*I also personally always keep wholemeal flour because I like cooking with it, but I wouldn't recommend it unless you like making bread or healthy baking.

Level #2
Basics: Dijon mustard, balsamic vinegar, replace the ground black pepper with cracked black pepper (or an actual grinder), coconut milk, oyster sauce (stir frys are the basis of my alimentation.)
Spices: cajun mix (it took all I have not to put this in the level 1; it's the BEST), chilli flakes, ground nutmeg, four spice, curry powder.
Baking: brown sugar, chocolate, rolled oats.
Alliums: red onion.
Starch foods: another type of pasta, arborio rice, couscous, egg noodles.

Fridge level
Lemon, real butter that doesn't come in a box but in paper for goodness' sake, eggs, milk.

Windowsill level
Basil, thyme, chives and coriander plants.

Also bread. People keep it in all kind of different places so it gets its own level.

And here you go, you're ready to cook! With level #1, there's already plenty enough to cook many a tasty dish and be sure to always have something on hand to give your food a little kick. These are my basics though, some others might pick very different flavours but these work very well for me.

Wondering what to do with some of these? I've obviously used many of these ingredients in the recipes on this blog, but I also encourage you to have a look at recipe websites with ingredient search (like here or here).

And for some more precise suggestions on how to use spices...

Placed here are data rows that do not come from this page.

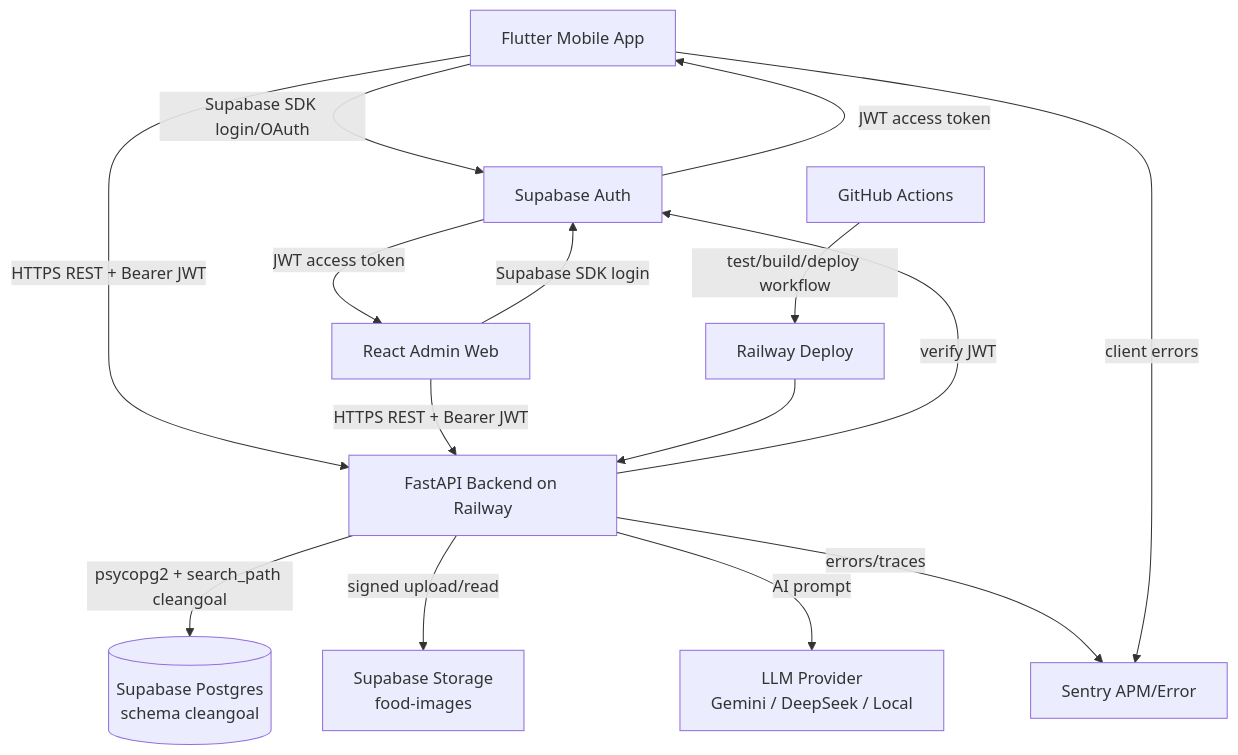
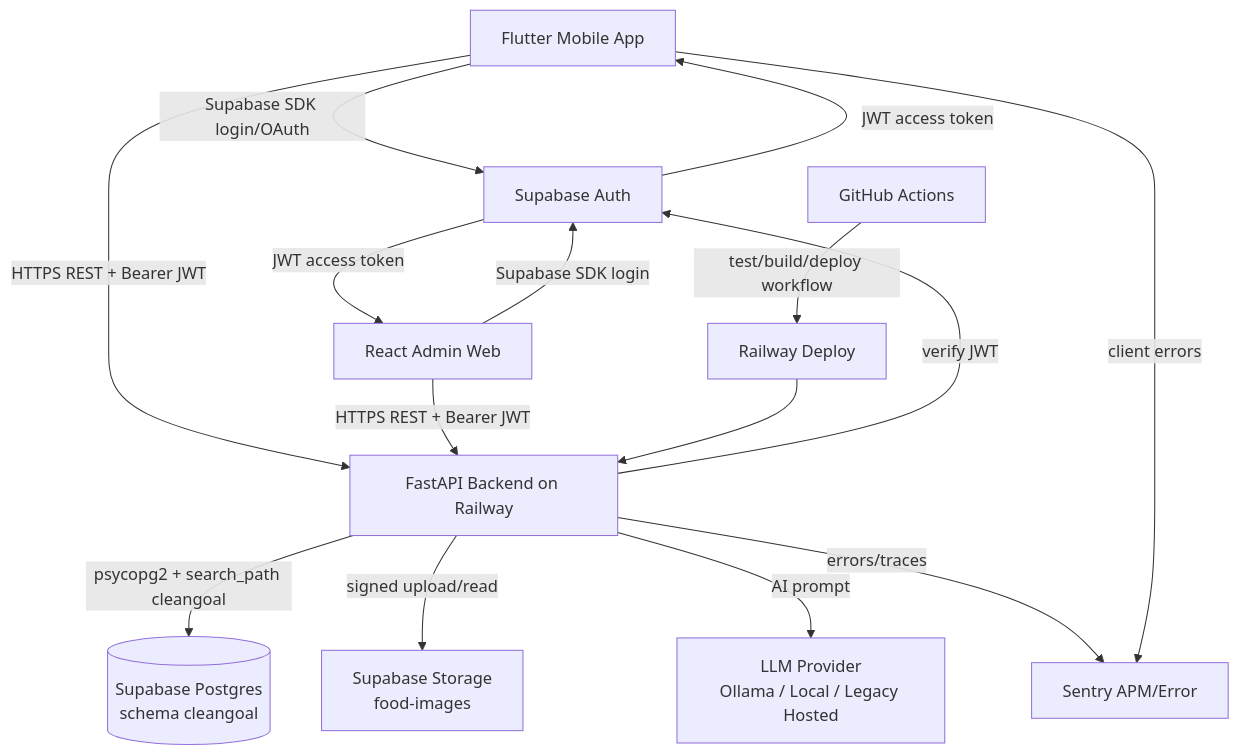
One commit to Nemoeiei/calories-guard changed the first of 9 diagrams in docs/ORCHESTRATION.md. Above: the diagram before and after it, drawn with Mermaid. The commit also changed other lines of this file and 18 other files, not shown here.

Commit message:
feat(ai): use Ollama as default local LLM provider

````diff
--- a/docs/ORCHESTRATION.md
+++ b/docs/ORCHESTRATION.md
@@ -11,31 +11,31 @@
 ```mermaid
 flowchart TB
     Mobile[Flutter Mobile App]
     Admin[React Admin Web]
     API[FastAPI Backend on Railway]
     Auth[Supabase Auth]
     DB[(Supabase Postgres<br/>schema cleangoal)]
     Storage[Supabase Storage<br/>food-images]
-    AI[LLM Provider<br/>Gemini / DeepSeek / Local]
+    AI[LLM Provider<br/>Ollama / Local / Legacy Hosted]
     Sentry[Sentry APM/Error]
     CI[GitHub Actions]
     Railway[Railway Deploy]
 
     Mobile -->|Supabase SDK login/OAuth| Auth
     Admin -->|Supabase SDK login| Auth
     Auth -->|JWT access token| Mobile
     Auth -->|JWT access token| Admin
 
     Mobile -->|HTTPS REST + Bearer JWT| API
     Admin -->|HTTPS REST + Bearer JWT| API
 
     API -->|verify JWT| Auth
     API -->|psycopg2 + search_path cleangoal| DB
     API -->|signed upload/read| Storage
     API -->|AI prompt| AI
     API -->|errors/traces| Sentry
     Mobile -->|client errors| Sentry
 
     CI -->|test/build/deploy workflow| Railway
     Railway --> API
 ```
````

Fleur de sel: sprinkle on sliced tomatoes or on dark chocolate cookies.
Italian herbs: add to mushrooms, omelettes or mashed potatoes.
Soy sauce: makes a cracking fish marinade mixed with honey, or drizzle over stir frys.
Chilli powder + paprika: marinade meat or fish, add to tomato pasta sauce.
Cajun mix: roll chicken in then grill, add in bolognese.
Ground nutmeg: the thing to make your scrambled eggs and mashed potatoes 10x better.
Chilli flakes: sauté with onions as a basis for tomato or carrot soup.
Four spice: great in cakes and in curries.